Yup, Iranian President Hassan Rouhani is there despite tensions with the West. Yesterday, the UK, France, and Germany joined the US and Saudi Arabia in blaming Iran for the recent attack on Saudi oil facilities. But it looks like Iran is trying to do some damage control – it gave the go-ahead to release a British-flagged tanker it seized earlier this year.
As usual, world leaders are meeting in NYC to wheel, deal, and sync on the key issues they want to advance. And as usual, the climate is calling for a much more radical agenda.
What's saying 'what happens in Europe, stays in Europe'…
Google. Today, the EU's top court ruled that the search engine doesn't have to apply the bloc's "right to be forgotten" rules globally. This is about when you can ask companies to remove certain personal info from their search engine. In 2015, France's privacy regulator ordered Google to apply this around the world. But Google didn't and was fined over $100,000. The issue made its way to court. Now, Europe's highest court says there's "no obligation under EU law" for a search engine to take this beyond the EU member states. Instead, the court is calling on Google to put measures in place to stop European users from just accessing non-EU versions of the site. The ruling apparently can't be appealed.
What people are watching…

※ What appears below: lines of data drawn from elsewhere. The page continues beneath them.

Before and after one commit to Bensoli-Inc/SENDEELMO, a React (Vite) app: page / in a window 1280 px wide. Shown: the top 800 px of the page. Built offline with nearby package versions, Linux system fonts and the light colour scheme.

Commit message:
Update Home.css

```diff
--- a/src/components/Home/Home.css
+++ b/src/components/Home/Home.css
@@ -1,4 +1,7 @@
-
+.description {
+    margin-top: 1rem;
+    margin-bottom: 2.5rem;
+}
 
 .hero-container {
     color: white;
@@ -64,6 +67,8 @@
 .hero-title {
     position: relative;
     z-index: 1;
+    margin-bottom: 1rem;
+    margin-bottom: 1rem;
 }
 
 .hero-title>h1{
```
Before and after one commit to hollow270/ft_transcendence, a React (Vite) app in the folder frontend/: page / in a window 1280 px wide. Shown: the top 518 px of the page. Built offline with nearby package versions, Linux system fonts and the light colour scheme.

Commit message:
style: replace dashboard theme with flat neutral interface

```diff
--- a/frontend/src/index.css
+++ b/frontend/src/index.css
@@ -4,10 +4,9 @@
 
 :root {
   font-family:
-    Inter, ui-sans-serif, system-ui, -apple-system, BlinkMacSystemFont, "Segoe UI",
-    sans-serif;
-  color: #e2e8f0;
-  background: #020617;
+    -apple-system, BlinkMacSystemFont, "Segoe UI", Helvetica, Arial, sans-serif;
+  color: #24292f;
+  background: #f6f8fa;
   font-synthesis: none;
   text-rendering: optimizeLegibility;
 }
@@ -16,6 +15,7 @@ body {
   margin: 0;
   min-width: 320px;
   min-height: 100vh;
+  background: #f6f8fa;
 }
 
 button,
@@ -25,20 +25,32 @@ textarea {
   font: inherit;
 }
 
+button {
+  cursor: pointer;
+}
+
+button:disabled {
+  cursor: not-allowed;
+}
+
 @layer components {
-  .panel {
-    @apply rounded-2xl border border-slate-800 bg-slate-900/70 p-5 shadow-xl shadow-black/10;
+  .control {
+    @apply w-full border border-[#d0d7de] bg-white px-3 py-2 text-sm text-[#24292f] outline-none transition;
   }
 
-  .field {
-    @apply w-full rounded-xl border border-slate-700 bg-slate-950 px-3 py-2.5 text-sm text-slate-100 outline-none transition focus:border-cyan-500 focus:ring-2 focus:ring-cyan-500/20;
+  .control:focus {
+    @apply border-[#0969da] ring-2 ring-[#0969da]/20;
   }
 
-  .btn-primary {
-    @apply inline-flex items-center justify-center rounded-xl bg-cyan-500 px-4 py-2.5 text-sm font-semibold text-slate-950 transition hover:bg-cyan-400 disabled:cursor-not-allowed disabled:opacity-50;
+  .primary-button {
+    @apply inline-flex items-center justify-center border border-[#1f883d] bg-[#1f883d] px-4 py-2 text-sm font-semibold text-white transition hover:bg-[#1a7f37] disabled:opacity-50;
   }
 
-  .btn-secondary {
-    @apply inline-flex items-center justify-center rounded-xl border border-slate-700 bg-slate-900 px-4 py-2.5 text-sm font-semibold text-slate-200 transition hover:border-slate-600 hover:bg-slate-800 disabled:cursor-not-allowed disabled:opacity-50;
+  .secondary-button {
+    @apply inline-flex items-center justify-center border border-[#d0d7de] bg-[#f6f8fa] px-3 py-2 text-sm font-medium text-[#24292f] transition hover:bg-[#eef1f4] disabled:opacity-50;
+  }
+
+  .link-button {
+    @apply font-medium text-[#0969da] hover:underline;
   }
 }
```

Indonesia's Papua region. Racial and political tensions there have led to violence recently. Some background: One half of New Guinea island includes the country of Papua New Guinea. The western half includes the Indonesian provinces of Papua and West Papua. The area used to be a Dutch colony but was transferred to Indonesia in the 1960s. Since then, many in those provinces have been pushing for independence from Indonesia.
Tensions rising: Last month, the Indonesian government detained Papuan students for allegedly holding a pro-independence demonstration. In response, mobs allegedly using racist language against Papuans. All that led to weeks-long protests in Papua and West Papua, which turned violent – reportedly killing at least one Indonesian soldier and four protesters.
And tensions are still rising: Things appeared to have calmed down since then. But yesterday, hundreds reportedly showed up to another protest that turned deadly. This was over rumors that a teacher had called an indigenous Papuan student a "monkey" last week. At least 20 people were reportedly killed, and dozens more were injured.
What has more scandals than a Shonda Rhimes show...
Russia. The World Anti-Doping Agency (WADA) is putting Russia back on watch. Russia was banned from the 2018 Olympics and other sporting events after a major doping scandal was uncovered following the 2014 Olympics in Sochi. WADA lifted a ban on Russia's anti-doping agency last year. But earlier this year, WADA got access to some data from the Russian lab that had some "inconsistencies" (read: some positive drug tests were deleted). The president of Russia's Olympic Committee reportedly called the update "very serious." Russia now faces the possibility of being banned from next year's Olympic Games in Tokyo, and perhaps other sporting events such as the World Cup.
When you're figuring out what you want for breakfast…
Boil an egg. Maybe.